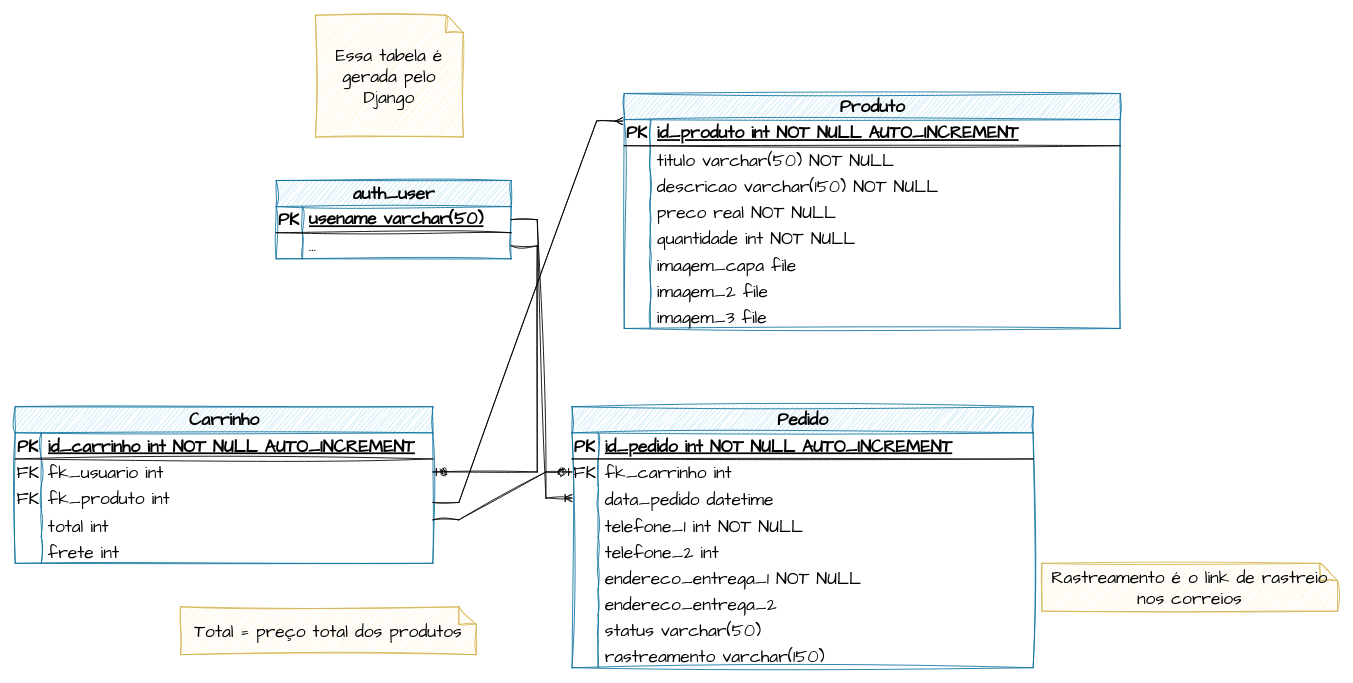
The draw.io diagram docs/DER.drawio in rafaelngoncalves5/classewatches, before the edit. Source tidied: cells renumbered, new cells numbered last; positions are measured from the earlier drawing's top-left corner, leaving out a move shared by most shapes. Both pictures are drawn from the tidied source at 87%, with x=0, y=0 at pixel (15, 15).
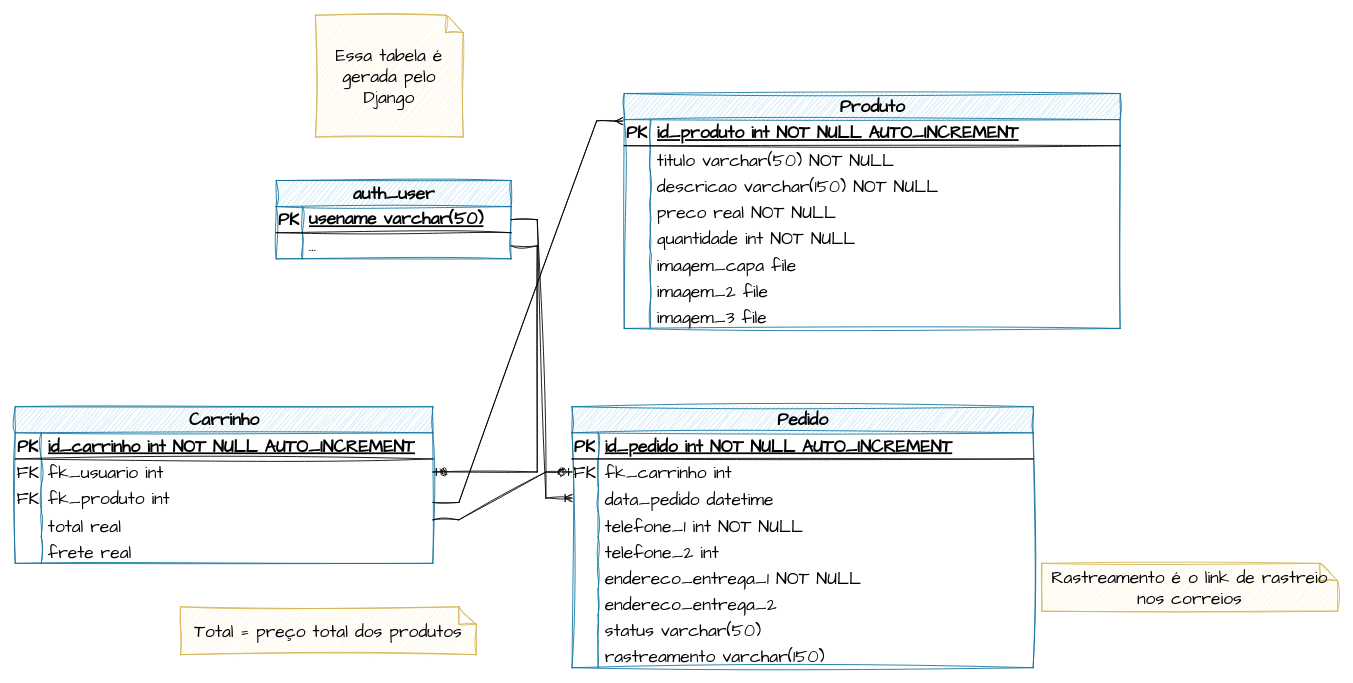
The same diagram, later.

Unchanged cells that the change refers to:
```xml
<mxCell id="75" style="shape=tableRow;horizontal=0;startSize=0;swimlaneHead=0;swimlaneBody=0;fillColor=none;top=0;left=0;right=0;bottom=0;sketch=1;hachureGap=4;jiggle=2;curveFitting=1;fontFamily=Architects Daughter;fontSize=20;" parent="65" vertex="1">
  <mxGeometry y="120" width="480" height="30" as="geometry" />
</mxCell>
<mxCell id="78" style="shape=tableRow;horizontal=0;startSize=0;swimlaneHead=0;swimlaneBody=0;fillColor=none;top=0;left=0;right=0;bottom=0;sketch=1;hachureGap=4;jiggle=2;curveFitting=1;fontFamily=Architects Daughter;fontSize=20;" parent="65" vertex="1">
  <mxGeometry y="150" width="480" height="30" as="geometry" />
</mxCell>
```

The edit, as a diff of the source:
```diff
@@
-    <mxCell id="77" value="total int" style="shape=partialRectangle;fillColor=none;top=0;left=0;bottom=0;right=0;align=left;spacingLeft=6;overflow=hidden;sketch=1;hachureGap=4;jiggle=2;curveFitting=1;fontFamily=Architects Daughter;fontSize=20;" parent="75" vertex="1">
+    <mxCell id="77" value="total real" style="shape=partialRectangle;fillColor=none;top=0;left=0;bottom=0;right=0;align=left;spacingLeft=6;overflow=hidden;sketch=1;hachureGap=4;jiggle=2;curveFitting=1;fontFamily=Architects Daughter;fontSize=20;" parent="75" vertex="1">
       <mxGeometry x="30" width="450" height="30" as="geometry" />
     </mxCell>
@@
-    <mxCell id="80" value="frete int" style="shape=partialRectangle;fillColor=none;top=0;left=0;bottom=0;right=0;align=left;spacingLeft=6;overflow=hidden;sketch=1;hachureGap=4;jiggle=2;curveFitting=1;fontFamily=Architects Daughter;fontSize=20;" parent="78" vertex="1">
+    <mxCell id="80" value="frete real" style="shape=partialRectangle;fillColor=none;top=0;left=0;bottom=0;right=0;align=left;spacingLeft=6;overflow=hidden;sketch=1;hachureGap=4;jiggle=2;curveFitting=1;fontFamily=Architects Daughter;fontSize=20;" parent="78" vertex="1">
       <mxGeometry x="30" width="450" height="30" as="geometry" />
     </mxCell>
```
━━━━━━━━
* **Task item**
Keep only those lines of the records that hold "diagram", and return them.

* **Reply to the task**
The draw.io diagram docs/DER.drawio in rafaelngoncalves5/classewatches, before the edit. Source tidied: cells renumbered, new cells numbered last; positions are measured from the earlier drawing's top-left corner, leaving out a move shared by most shapes. Both pictures are drawn from the tidied source at 87%, with x=0, y=0 at pixel (15, 15).
The same diagram, later.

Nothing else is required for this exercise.